Dataset items =>
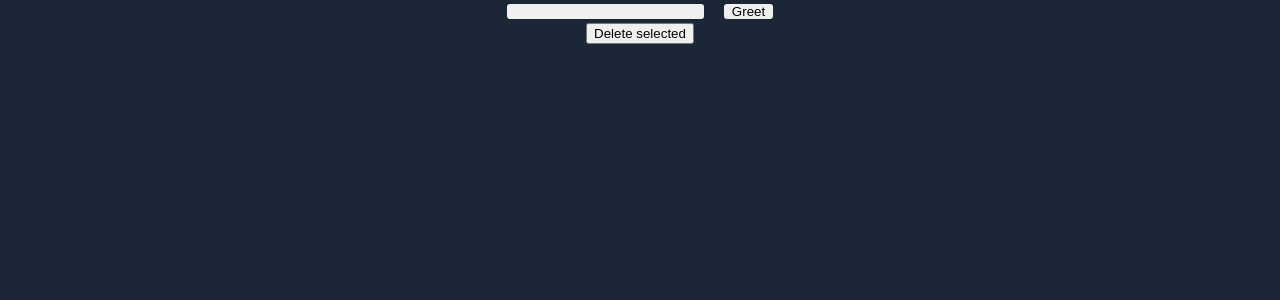
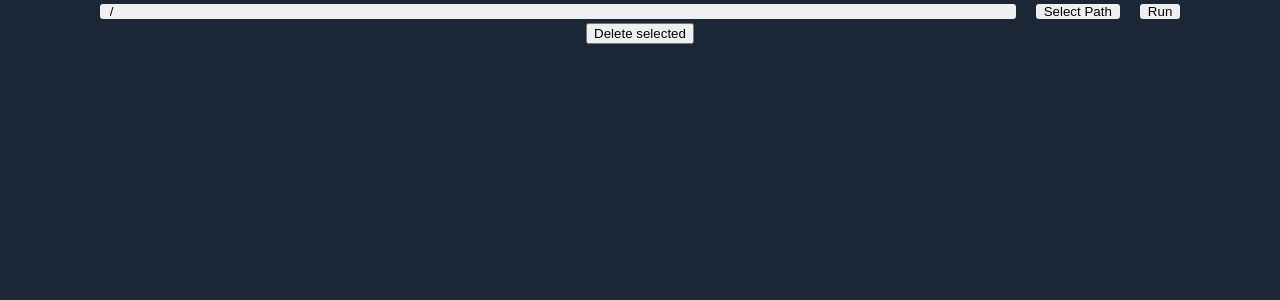
Before and after one commit to eargollo/wdup, a React (Vite) app in the folder frontend/: page / in a window 1280 px wide. Shown: the top 300 px of the page. Built offline with nearby package versions, Linux system fonts and the light colour scheme.

Commit message:
Select a folder

```diff
--- a/frontend/src/App.css
+++ b/frontend/src/App.css
@@ -43,6 +43,7 @@
     outline: none;
     /* height: 30px; */
     /* line-height: 30px; */
+    width: 70%;
     padding: 0 10px;
     background-color: rgba(240, 240, 240, 1);
     -webkit-font-smoothing: antialiased;
--- a/frontend/src/App.jsx
+++ b/frontend/src/App.jsx
@@ -1,16 +1,25 @@
 import {useState} from 'react';
-import logo from './assets/images/logo-universal.png';
+import { useRef } from 'react';
 import './App.css';
 import {Greet} from "../wailsjs/go/main/App";
+import {PathSelect} from "../wailsjs/go/main/App";
 
 function App() {
     const [resultText, setResultText] = useState([]);
+    const [folderText, setFolderText] = useState("/");
     const [name, setName] = useState('');
     const updateName = (e) => setName(e.target.value);
     const updateResultText = (result) => setResultText(result);
 
+    const inputFile = useRef(null);
+
     function greet() {
         Greet(name).then(updateResultText);
+    }
+
+    function pathSelect() {
+        PathSelect("a").then(setFolderText);
+        e.preventDefault();
     }
 
     function deleteFile(e) {
@@ -25,11 +34,26 @@ function App() {
         parent.document.getElementById(`filename_${e.target.id}`).classList.toggle("file-selected");
     }
 
+    function onChangeFile(e) {
+        // e,stopPropagation();
+        e.preventDefault();
+        console.log(e);
+        var files = e.target.files;
+        e.currentTarget.attributes[2].ownerElement.files
+        console.log(files)
+    }
+
     return (
         <div id="App">
+            <div>
+                {/* <input onChange={onChangeFile} type="file" id="filepicker" name="fileList" webkitdirectory={""} directory={""} multiple={true} /> */}
+                {/* <input onChange={onChangeFile} type='file' id='file' ref={inputFile} webkitdirectory multiple/> */}
+            </div>
             <div id="input" className="input-box">
-                <input id="name" className="input" onChange={updateName} autoComplete="off" name="input" type="text"/>
-                <button className="btn" onClick={greet}>Greet</button>
+                <input id="name" className="input" onChange={updateName} autoComplete="off" name="input" type="text" value={folderText}/>
+                <button className="btn" onClick={pathSelect}>Select Path</button>
+                <button className="btn" onClick={greet}>Run</button>
+                {/* <input type='file' id='file' ref={inputFile} style={{display: 'none'}}/> */}
             </div>
             <div id="result">
                 <button className='btn' onClick={deleteFile}>Delete selected</button>
--- a/frontend/wailsjs/go/main/App.d.ts
+++ b/frontend/wailsjs/go/main/App.d.ts
@@ -2,3 +2,5 @@
 // This file is automatically generated. DO NOT EDIT
 
 export function Greet(arg1:string):Promise<Array<any>>;
+
+export function PathSelect(arg1:string):Promise<string>;
--- a/frontend/wailsjs/go/main/App.js
+++ b/frontend/wailsjs/go/main/App.js
@@ -5,3 +5,7 @@
 export function Greet(arg1) {
   return window['go']['main']['App']['Greet'](arg1);
 }
+
+export function PathSelect(arg1) {
+  return window['go']['main']['App']['PathSelect'](arg1);
+}
```
Also changed, not shown: 1 other file (tests, documents, lock files or other folders).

What you are asked to do =>
Give every record again without changing a word. Exclude the pictures.

Result =>
Before and after one commit to eargollo/wdup, a React (Vite) app in the folder frontend/: page / in a window 1280 px wide. Shown: the top 300 px of the page. Built offline with nearby package versions, Linux system fonts and the light colour scheme.

Commit message:
Select a folder

```diff
--- a/frontend/src/App.css
+++ b/frontend/src/App.css
@@ -43,6 +43,7 @@
     outline: none;
     /* height: 30px; */
     /* line-height: 30px; */
+    width: 70%;
     padding: 0 10px;
     background-color: rgba(240, 240, 240, 1);
     -webkit-font-smoothing: antialiased;
--- a/frontend/src/App.jsx
+++ b/frontend/src/App.jsx
@@ -1,16 +1,25 @@
 import {useState} from 'react';
-import logo from './assets/images/logo-universal.png';
+import { useRef } from 'react';
 import './App.css';
 import {Greet} from "../wailsjs/go/main/App";
+import {PathSelect} from "../wailsjs/go/main/App";
 
 function App() {
     const [resultText, setResultText] = useState([]);
+    const [folderText, setFolderText] = useState("/");
     const [name, setName] = useState('');
     const updateName = (e) => setName(e.target.value);
     const updateResultText = (result) => setResultText(result);
 
+    const inputFile = useRef(null);
+
     function greet() {
         Greet(name).then(updateResultText);
+    }
+
+    function pathSelect() {
+        PathSelect("a").then(setFolderText);
+        e.preventDefault();
     }
 
     function deleteFile(e) {
@@ -25,11 +34,26 @@ function App() {
         parent.document.getElementById(`filename_${e.target.id}`).classList.toggle("file-selected");
     }
 
+    function onChangeFile(e) {
+        // e,stopPropagation();
+        e.preventDefault();
+        console.log(e);
+        var files = e.target.files;
+        e.currentTarget.attributes[2].ownerElement.files
+        console.log(files)
+    }
+
     return (
         <div id="App">
+            <div>
+                {/* <input onChange={onChangeFile} type="file" id="filepicker" name="fileList" webkitdirectory={""} directory={""} multiple={true} /> */}
+                {/* <input onChange={onChangeFile} type='file' id='file' ref={inputFile} webkitdirectory multiple/> */}
+            </div>
             <div id="input" className="input-box">
-                <input id="name" className="input" onChange={updateName} autoComplete="off" name="input" type="text"/>
-                <button className="btn" onClick={greet}>Greet</button>
+                <input id="name" className="input" onChange={updateName} autoComplete="off" name="input" type="text" value={folderText}/>
+                <button className="btn" onClick={pathSelect}>Select Path</button>
+                <button className="btn" onClick={greet}>Run</button>
+                {/* <input type='file' id='file' ref={inputFile} style={{display: 'none'}}/> */}
             </div>
             <div id="result">
                 <button className='btn' onClick={deleteFile}>Delete selected</button>
--- a/frontend/wailsjs/go/main/App.d.ts
+++ b/frontend/wailsjs/go/main/App.d.ts
@@ -2,3 +2,5 @@
 // This file is automatically generated. DO NOT EDIT
 
 export function Greet(arg1:string):Promise<Array<any>>;
+
+export function PathSelect(arg1:string):Promise<string>;
--- a/frontend/wailsjs/go/main/App.js
+++ b/frontend/wailsjs/go/main/App.js
@@ -5,3 +5,7 @@
 export function Greet(arg1) {
   return window['go']['main']['App']['Greet'](arg1);
 }
+
+export function PathSelect(arg1) {
+  return window['go']['main']['App']['PathSelect'](arg1);
+}
```
Also changed, not shown: 1 other file (tests, documents, lock files or other folders).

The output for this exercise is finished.